What are we going to do? Wait and hope for the rain to stop, or try to keep going as fast as possible? We climb on. The granite is getting more and more slippery. We are glad that we have already passed the slab which would not be climbable any longer. However, we can still move along the cracks. Our feet slip easily and we get out of balance several times, but we can hold on with our hands. Under these conditions Sigi demonstrates more than just a little courage as he climbs the last two N6+ pitches. Due to the wet granite these are much harder. In addition, they are partly overhanging and further up the route finding becomes quite tricky. A large loose flake does not make things any easier. Sigi does not touch it at all for safety reasons. However, I hope for some luck, put my weight on it and swing my legs from one side to the other. At this moment I am happy about the pull-up training. Almost at the top, the rain stops and the granite dries up rather quickly. But it remains slippery. Sigi and I can both free climb the Himmelen kan vente. We are proud and very happy about this climb. Two N6+ pitches in rain, what a thrill.

Since it has stopped raining, we take a small detour to the top of the Festvågtinden (541 m) on our descent. The view from this peak over the surrounding area and Henningsvær is stunning. It is very popular among tourists because there is a hiking trail leading up to the summit. We pass a few young men wearing sneakers and holding a beer can on their way down. One of them is even having a video chat with his girlfriend as he walks down the steep and slippery path. It is a miracle that accidents do not happen more often.

Lessons learned

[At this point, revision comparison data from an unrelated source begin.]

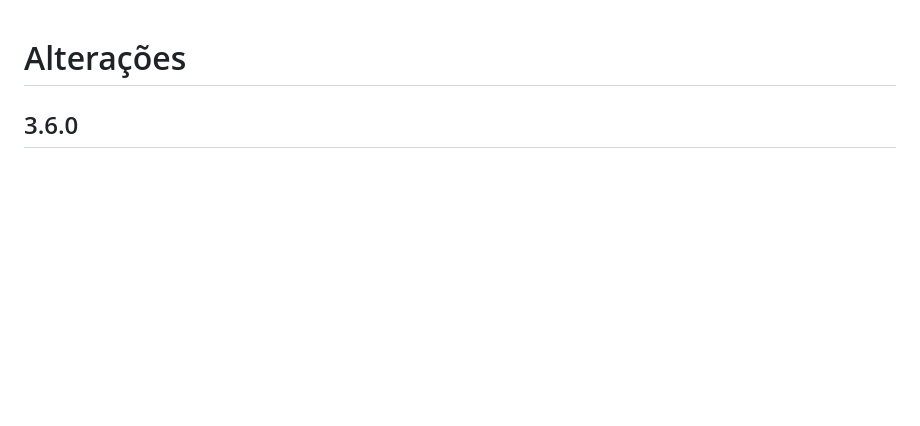
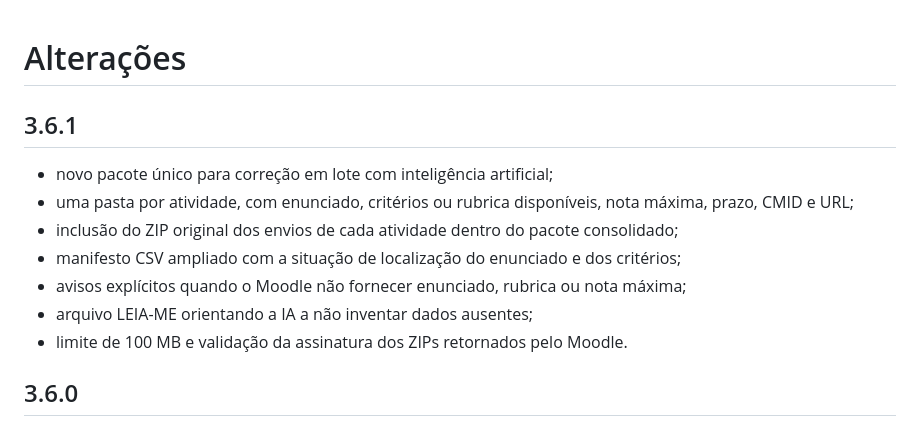
Before and after one commit to euriconetoia-cmyk/Assistente-EaD-SENAI, a Markdown page: CHANGELOG.md, the part around the change. Drawn GitHub-style; blank space fills up the shorter version.

Commit message:
chore: atualiza CHANGELOG.md para 3.6.1

```diff
--- a/CHANGELOG.md
+++ b/CHANGELOG.md
@@ -1,4 +1,14 @@
 # Alterações
+
+## 3.6.1
+
+- novo pacote único para correção em lote com inteligência artificial;
+- uma pasta por atividade, com enunciado, critérios ou rubrica disponíveis, nota máxima, prazo, CMID e URL;
+- inclusão do ZIP original dos envios de cada atividade dentro do pacote consolidado;
+- manifesto CSV ampliado com a situação de localização do enunciado e dos critérios;
+- avisos explícitos quando o Moodle não fornecer enunciado, rubrica ou nota máxima;
+- arquivo LEIA-ME orientando a IA a não inventar dados ausentes;
+- limite de 100 MB e validação da assinatura dos ZIPs retornados pelo Moodle.
 
 ## 3.6.0
 
```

  • From our past experiences and the stories of other rope teams we conclude that we are climbing quite fast.
  • Even the most beautiful climb is a bit spoiled by clouds, wind and rain.
  • Some people have more luck than sense.
Written by Barbara